Oscar Wilde's moving essay on spirituality and faith from the depths of despair and degradation
www.upword.com/ wilde/ de_profundis.html
the approved fanlisting for Oscar Wilde
the approved fanlisting for Oscar Wilde. Approved by thefanlistings.org, this fanlisting for Oscar Wilde was adopted mid October 2005 from the very lovely ...
The Trials of Oscar Wilde
A site dedicated to the explication of the trials of the three trials of Oscar Wilde. Essays, transcripts, letters, images, and other materials relating to ...
www.law.umkc.edu/ faculty/ projects/ ftrials/ wilde/ wilde.htm
OSCAR WILDE : DE PROFUNDIS « eye of the cyclone
oscar wilde de profundis. “It is tragic how few people ever ‘possess their ... download, Oscar Wilde’s De Profundis. This entry was posted on October 19, ...
digitalseance.wordpress.com/ 2007/ 10/ 19/ oscar-wilde-de-profundis/
Wilde's "De Profundis."; DE PROFUNDIS. By Oscar Wilde. 12mo. Pp ...
DE PROFUNDIS. By Oscar Wilde. 12mo. Pp., 123. With portrait. Gray boards. Deckle edges. Gilt top. New York: gp Putnam's Sons. $1.25 net. 10c. postage. ...
query.nytimes.com/ gst/ abstract.html?res=F20714FC3F5E12738DDDA80894DC405B858CF1D3
The Complete Works of Oscar Wilde, volume ii: De Profundis ...
If the editorial tasks that face the editor of Dorian Gray are intricate, those posed by the work commonly known as De Profundis are fearsome. ...
res.oxfordjournals.org/ cgi/ content/ full/ 57/ 228/ 130
ill-advised: BOOK: Oscar Wilde, "De Profundis"
He was also working on a literary essay, something similar to what we now usually know as De Profundis . The two texts had much in common, and the result ...

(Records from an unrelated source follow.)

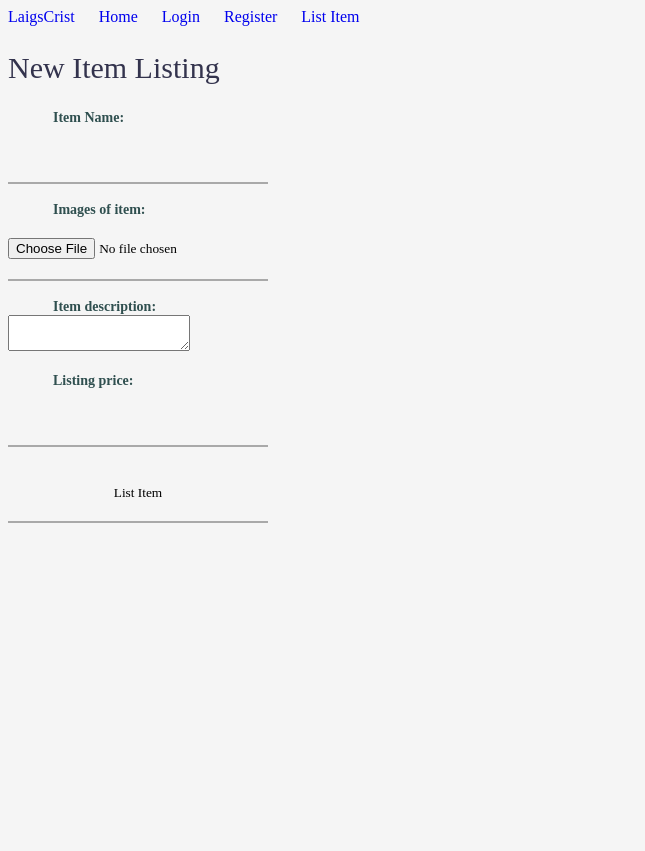
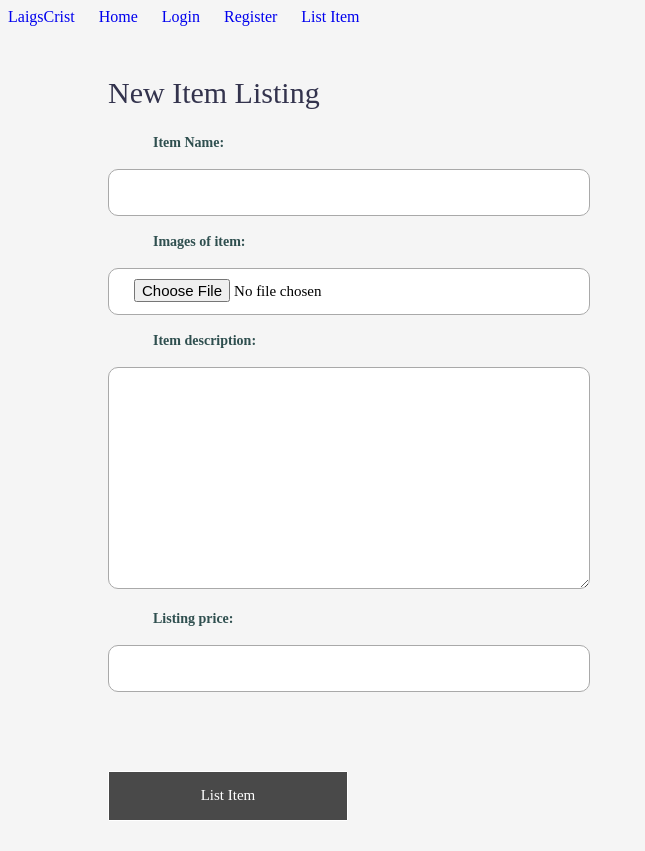
Before and after one commit to jorgerivero3/project-0, a Flask app: page /listings/new in a window 1280 px wide. Shown: the whole page, without its empty margins (0-645 px from the left). Before the commit the page ends 523 px from the top, so only its background shows below. Run offline with Flask 2, Linux system fonts and the light colour scheme; some libraries are stand-ins or nearby versions; some web fonts are replaced.

Commit message:
add to new listing

```diff
--- a/Application/static/style.css
+++ b/Application/static/style.css
@@ -75,6 +75,69 @@ ul {
   padding: 0;
   margin: 0;
 }
+
+
+/*-------------------------------*/
+/*---     New Listing Form     --*/
+/*-------------------------------*/
+.newListing{
+  width: 450px;
+  padding: 25px;
+  margin-left: 75px;
+}
+.newListing h4{
+  font-family: 'RawlineRegular';
+  font-size: 14px;
+  color: darkslategray;
+  margin: 0 0 0 45px;
+  /*text-align: center; */
+}
+.newListing input, .newListing textarea{
+  border-radius: 10px;
+  border: 1px solid darkGray;
+  transition: 0.9s ease;
+  height: 25px;
+  width: 430px;
+  background-color: white;
+  padding: 10px 25px;
+  font-family: 'GlacialIndifferenceRegular';
+  font-size: 15px;
+}
+.newListing textarea{
+  height: 200px;
+  }
+.newListing>.listPrice{
+  width: 25px;
+}
+.newListing input[type="submit"]{
+  border:0.1em solid #FFFFFF;
+  border-radius: 5px;
+  margin:0 0.3em 0.3em 0;
+  border-radius:0.05em;
+  box-sizing: border-box;
+  text-decoration:none;
+  font-weight:300;
+  color:#FFFFFF;
+  background: rgba(0,0,0,0.7);
+  text-align:center;
+  transition: all 0.2s;
+  width: 240px;
+     /* margin-left: 35%; */
+     /* margin-right: 35%; */
+  margin-top: 25px;
+  margin-bottom: 5px;
+  height: 50px;
+  -webkit-transition: all 1s ease;
+  white-space: nowrap;
+}
+.newListing input[type="submit"]:hover{
+  background: rgba(0,0,0,0.9);
+  border-radius: 5px;
+}
+/*-------------------------------*/
+/*---                          --*/
+/*-------------------------------*/
+
 .left-body {
   grid-row: 2;
   grid-column: 2/4;
--- a/Application/templates/newItem.html
+++ b/Application/templates/newItem.html
@@ -6,17 +6,21 @@
     <h2>New Item Listing</h2>
     {{ form.hidden_tag() }}
     <h4>Item Name:</h4>
+    <br>
     {{form.itemName}}
     <br><br>
     <h4>Images of item:</h4>
+    <br>
     {{form.itemPic}}
     <br><br>
     <h4>Item description:</h4>
+    <br>
     {{form.description}}
     <br><br>
     <h4>Listing price:</h4>
+    <br>
     {{form.itemPrice}}
-    <br><br>
+    <br><br><br><br>
     {{form.submit}}
 
   </form>
```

illadvised.blogspot.com/ 2005/ 09/ book-oscar-wilde-de-profundis.html
De Profundis by Oscar Wilde - Project Gutenberg
Letter written from prison. In plain text, and as a zip file
www.gutenberg.org/ etext/ 921
Oscar Wilde, De Profundis, and the rhetoric of agency | Papers on ...
Oscar Wilde, De Profundis, and the rhetoric of agency from Papers on Language and Literature in Reference provided free by Find Articles.
findarticles.com/ p/ articles/ mi_qa3708/ is_200101/ ai_n8949965
Suppressions in ‘De Profundis’
Some time ago I pointed out (what was to me a new discovery) that certain passages in the German translation of Oscar Wilde’s ‘De Profundis’ did not exist ...
www.oscholars.com/ TO/ Appendix/ Library/ BENNETT.htm